The finder might not know what the object means or how it was used, and this is my intent and interest. Likely the language will have changed significantly, if not entirely (the West Saxon writing in the publication is also English!). They’ll try to figure out what it is. If the constellation forms are still being used, they will recognize them, perhaps. They could carbon-date, if they are human and that is how they determine age. This will be a very rough estimate (c. 2000-2050?).
They would know it’s a burial because they would be looking for burial sites if they were to find it. Burial sites are often sought out in what are called Ritual Landscapes. The site the work is on could be considered a Ritual Landscape of sorts, because it sites a number of art works, away from human settlement. If these works grow in scale and monumentality (which they are likely to do), the ritual nature of that landscape will be more pronounced. Archaeologists seek out these types of landscapes to find buried treasure, tombs.
The finder would know it is a symbolic burial rather than a human burial, although they are likely to dig around it and under it to be sure. They would know that the object is a cultural/ritual object, as it has no discernible wear markings and is inscribed with decorative (?) text, cast in bronze.
They might research and locate aesthetic compatibility with our age (the plastic age?), and be able to connect the work with a parent culture and possibly with the aesthetics of contemporary art, which will have some other name. I like that it will have some other name, the piece for me was looking at meaning of objects and cultures and their transformation over time. I mean over the long, long haul, or maybe just a few feet of topsoil (300-1000 years per inch!).
In my research I found that a number of tombs were robbed within just a couple of HOURS. A more likely scenario is that it is grave-robbed within the next 20 years, but I like the feel of the bigger picture.
What were the items you added with the sculpture in burial?
Many cultures inter grave goods along with bodies to give the body, or in this case form, nourishment for its symbolic journey through the next world. I included historically significant items like goat horns (it was common for animals to be sacrificed, with the choice parts buried and the offcuts eaten by mourners–goats are also the 2nd most often sacrificed animal and the etymology of “Tragedy” comes somehow from “goat song”).
A strand of cowrie shells is buried too, these were used for money in many places, and ocean objects in the desert are very special.

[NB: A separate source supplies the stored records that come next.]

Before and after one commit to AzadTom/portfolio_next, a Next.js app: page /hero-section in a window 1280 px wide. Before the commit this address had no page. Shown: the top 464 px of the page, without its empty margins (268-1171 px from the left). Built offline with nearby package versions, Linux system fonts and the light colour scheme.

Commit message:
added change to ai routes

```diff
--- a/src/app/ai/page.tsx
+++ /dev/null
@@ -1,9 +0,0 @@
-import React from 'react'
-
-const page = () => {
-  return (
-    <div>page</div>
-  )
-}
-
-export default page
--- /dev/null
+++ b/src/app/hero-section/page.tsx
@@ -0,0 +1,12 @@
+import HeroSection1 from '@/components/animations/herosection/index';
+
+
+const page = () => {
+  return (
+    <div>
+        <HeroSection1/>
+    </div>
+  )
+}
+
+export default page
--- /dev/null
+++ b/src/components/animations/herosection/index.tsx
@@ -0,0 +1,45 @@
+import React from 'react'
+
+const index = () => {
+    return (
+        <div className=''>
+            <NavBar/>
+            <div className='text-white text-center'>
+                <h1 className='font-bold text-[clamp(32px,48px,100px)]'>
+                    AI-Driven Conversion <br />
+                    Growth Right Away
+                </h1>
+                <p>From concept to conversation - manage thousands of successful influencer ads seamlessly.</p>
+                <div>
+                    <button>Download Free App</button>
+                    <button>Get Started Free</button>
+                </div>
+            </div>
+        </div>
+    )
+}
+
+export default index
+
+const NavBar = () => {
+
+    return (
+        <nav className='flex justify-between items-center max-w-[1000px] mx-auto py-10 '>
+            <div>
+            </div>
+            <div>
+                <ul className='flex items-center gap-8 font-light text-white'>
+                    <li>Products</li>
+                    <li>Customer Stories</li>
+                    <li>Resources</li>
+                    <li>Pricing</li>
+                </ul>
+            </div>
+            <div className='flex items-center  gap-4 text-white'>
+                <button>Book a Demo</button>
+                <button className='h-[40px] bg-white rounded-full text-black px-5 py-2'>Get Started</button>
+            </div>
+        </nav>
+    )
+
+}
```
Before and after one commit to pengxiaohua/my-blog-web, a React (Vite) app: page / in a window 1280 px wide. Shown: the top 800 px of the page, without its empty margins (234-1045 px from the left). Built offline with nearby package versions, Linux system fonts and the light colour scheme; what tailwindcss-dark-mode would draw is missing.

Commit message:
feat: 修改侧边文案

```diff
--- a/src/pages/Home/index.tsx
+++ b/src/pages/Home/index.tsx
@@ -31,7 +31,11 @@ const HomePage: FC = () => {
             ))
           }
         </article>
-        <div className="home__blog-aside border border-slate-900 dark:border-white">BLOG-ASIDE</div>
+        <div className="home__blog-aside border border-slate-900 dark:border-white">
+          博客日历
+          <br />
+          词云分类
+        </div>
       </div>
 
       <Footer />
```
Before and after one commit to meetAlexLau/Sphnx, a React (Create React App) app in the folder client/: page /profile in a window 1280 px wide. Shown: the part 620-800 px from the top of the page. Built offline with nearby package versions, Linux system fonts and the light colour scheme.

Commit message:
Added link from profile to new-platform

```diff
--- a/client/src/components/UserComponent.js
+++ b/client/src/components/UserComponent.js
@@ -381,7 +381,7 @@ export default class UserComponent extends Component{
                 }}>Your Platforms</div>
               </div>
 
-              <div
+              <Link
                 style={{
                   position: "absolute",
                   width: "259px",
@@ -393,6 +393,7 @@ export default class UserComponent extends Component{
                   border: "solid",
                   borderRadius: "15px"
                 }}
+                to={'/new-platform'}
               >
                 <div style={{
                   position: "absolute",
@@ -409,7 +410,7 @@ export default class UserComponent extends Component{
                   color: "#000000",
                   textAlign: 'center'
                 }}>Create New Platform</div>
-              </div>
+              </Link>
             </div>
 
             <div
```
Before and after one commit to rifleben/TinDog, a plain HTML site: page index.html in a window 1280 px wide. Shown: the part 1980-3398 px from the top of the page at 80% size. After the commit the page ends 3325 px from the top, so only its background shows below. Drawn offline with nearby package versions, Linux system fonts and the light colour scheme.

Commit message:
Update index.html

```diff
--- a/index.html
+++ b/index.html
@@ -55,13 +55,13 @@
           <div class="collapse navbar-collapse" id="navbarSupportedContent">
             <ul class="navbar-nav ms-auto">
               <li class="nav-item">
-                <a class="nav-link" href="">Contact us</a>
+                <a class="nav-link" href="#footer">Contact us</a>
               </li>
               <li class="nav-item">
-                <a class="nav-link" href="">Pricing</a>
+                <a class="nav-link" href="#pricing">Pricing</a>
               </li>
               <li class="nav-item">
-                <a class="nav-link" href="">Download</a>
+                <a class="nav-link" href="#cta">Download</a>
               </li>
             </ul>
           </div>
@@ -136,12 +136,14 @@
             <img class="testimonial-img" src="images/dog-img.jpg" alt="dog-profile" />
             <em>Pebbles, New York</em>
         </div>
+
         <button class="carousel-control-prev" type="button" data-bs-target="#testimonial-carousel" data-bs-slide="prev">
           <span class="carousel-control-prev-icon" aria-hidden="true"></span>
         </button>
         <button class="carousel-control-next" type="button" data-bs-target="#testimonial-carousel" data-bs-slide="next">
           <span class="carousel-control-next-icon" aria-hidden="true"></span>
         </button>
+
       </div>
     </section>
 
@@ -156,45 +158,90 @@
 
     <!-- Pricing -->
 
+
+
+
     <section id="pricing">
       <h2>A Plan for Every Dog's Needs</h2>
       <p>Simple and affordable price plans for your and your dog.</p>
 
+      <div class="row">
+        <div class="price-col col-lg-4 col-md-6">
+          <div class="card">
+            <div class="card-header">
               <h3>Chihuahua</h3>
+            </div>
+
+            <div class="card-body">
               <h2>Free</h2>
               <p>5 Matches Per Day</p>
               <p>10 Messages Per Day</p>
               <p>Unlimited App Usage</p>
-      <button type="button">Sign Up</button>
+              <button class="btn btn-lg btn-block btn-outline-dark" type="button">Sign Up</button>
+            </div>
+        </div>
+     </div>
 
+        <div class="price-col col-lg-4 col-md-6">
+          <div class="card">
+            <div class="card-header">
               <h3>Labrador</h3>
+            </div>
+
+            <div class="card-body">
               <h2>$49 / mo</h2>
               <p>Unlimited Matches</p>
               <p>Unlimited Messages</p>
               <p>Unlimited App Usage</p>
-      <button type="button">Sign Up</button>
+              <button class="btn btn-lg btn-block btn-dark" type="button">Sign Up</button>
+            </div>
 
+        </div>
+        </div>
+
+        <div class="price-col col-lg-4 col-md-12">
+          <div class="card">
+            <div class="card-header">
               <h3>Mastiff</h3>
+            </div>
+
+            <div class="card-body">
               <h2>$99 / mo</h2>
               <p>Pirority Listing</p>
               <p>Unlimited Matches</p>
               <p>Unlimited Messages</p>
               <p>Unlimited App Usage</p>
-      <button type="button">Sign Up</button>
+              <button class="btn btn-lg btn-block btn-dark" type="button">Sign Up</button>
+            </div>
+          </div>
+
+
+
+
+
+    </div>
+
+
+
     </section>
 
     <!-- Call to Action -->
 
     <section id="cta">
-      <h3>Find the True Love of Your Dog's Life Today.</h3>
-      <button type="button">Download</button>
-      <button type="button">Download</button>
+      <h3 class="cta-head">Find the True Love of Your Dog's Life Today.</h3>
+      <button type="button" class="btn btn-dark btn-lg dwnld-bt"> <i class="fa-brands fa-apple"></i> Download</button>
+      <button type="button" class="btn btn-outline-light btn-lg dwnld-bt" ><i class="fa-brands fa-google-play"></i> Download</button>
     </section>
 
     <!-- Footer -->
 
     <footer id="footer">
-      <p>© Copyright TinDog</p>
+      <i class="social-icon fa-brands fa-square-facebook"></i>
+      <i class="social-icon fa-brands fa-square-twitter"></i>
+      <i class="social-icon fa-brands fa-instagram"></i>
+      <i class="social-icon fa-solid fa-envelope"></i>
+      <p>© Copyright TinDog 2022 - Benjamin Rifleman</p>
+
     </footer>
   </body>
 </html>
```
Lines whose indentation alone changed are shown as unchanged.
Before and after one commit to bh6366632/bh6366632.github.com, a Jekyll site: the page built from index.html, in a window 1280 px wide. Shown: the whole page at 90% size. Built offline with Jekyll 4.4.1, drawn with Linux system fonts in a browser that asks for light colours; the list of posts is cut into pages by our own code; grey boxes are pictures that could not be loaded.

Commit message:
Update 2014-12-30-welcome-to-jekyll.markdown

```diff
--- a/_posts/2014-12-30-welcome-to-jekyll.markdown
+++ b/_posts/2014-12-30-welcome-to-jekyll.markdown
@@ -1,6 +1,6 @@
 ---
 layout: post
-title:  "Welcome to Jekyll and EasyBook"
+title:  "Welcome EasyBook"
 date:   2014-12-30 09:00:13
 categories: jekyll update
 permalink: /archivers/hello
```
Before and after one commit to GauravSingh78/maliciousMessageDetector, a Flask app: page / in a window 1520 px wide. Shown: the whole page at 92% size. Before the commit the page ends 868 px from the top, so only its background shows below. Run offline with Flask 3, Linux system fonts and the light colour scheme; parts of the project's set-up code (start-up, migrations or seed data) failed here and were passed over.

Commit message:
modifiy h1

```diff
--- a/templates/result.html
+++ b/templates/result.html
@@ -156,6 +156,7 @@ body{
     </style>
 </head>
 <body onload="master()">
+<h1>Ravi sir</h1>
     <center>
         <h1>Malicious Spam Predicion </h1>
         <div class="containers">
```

Beer–a six-pack, various types, also traditional.
Powder pigments: red and yellow iron oxide are the oldest colors, used to paint on cave walls, for example, and revered by humans the world over. Still used today in paint pigments.
Muslin cloth: shrouds the form to protect it from the elements and from interruption to its slumber. It is essentially “tucked in”.
Anything else you would like to add?
At various points in manifesting this project, the whole thing became completely ridiculous, and comically so. The absurdity reflected nicely on the concept.
Article written by Kimberly Nichols
Newtopia managing editor KIMBERLY NICHOLS is author of the book of literary short fiction Mad Anatomy and as a conceptual artist has exhibited throughout California for the past decade. Her non-fiction articles have appeared in magazines and media internationally. She was a founding editor of Newtopia in its former incarnation. She is currently at work on her novel King Neptune’s Journey. She has recently embarked on a journey of study in shamanic and medicine lore and wisdom under a series of respected teachers. Follow her on Twitter @LITGFOA or her arts and literature blog.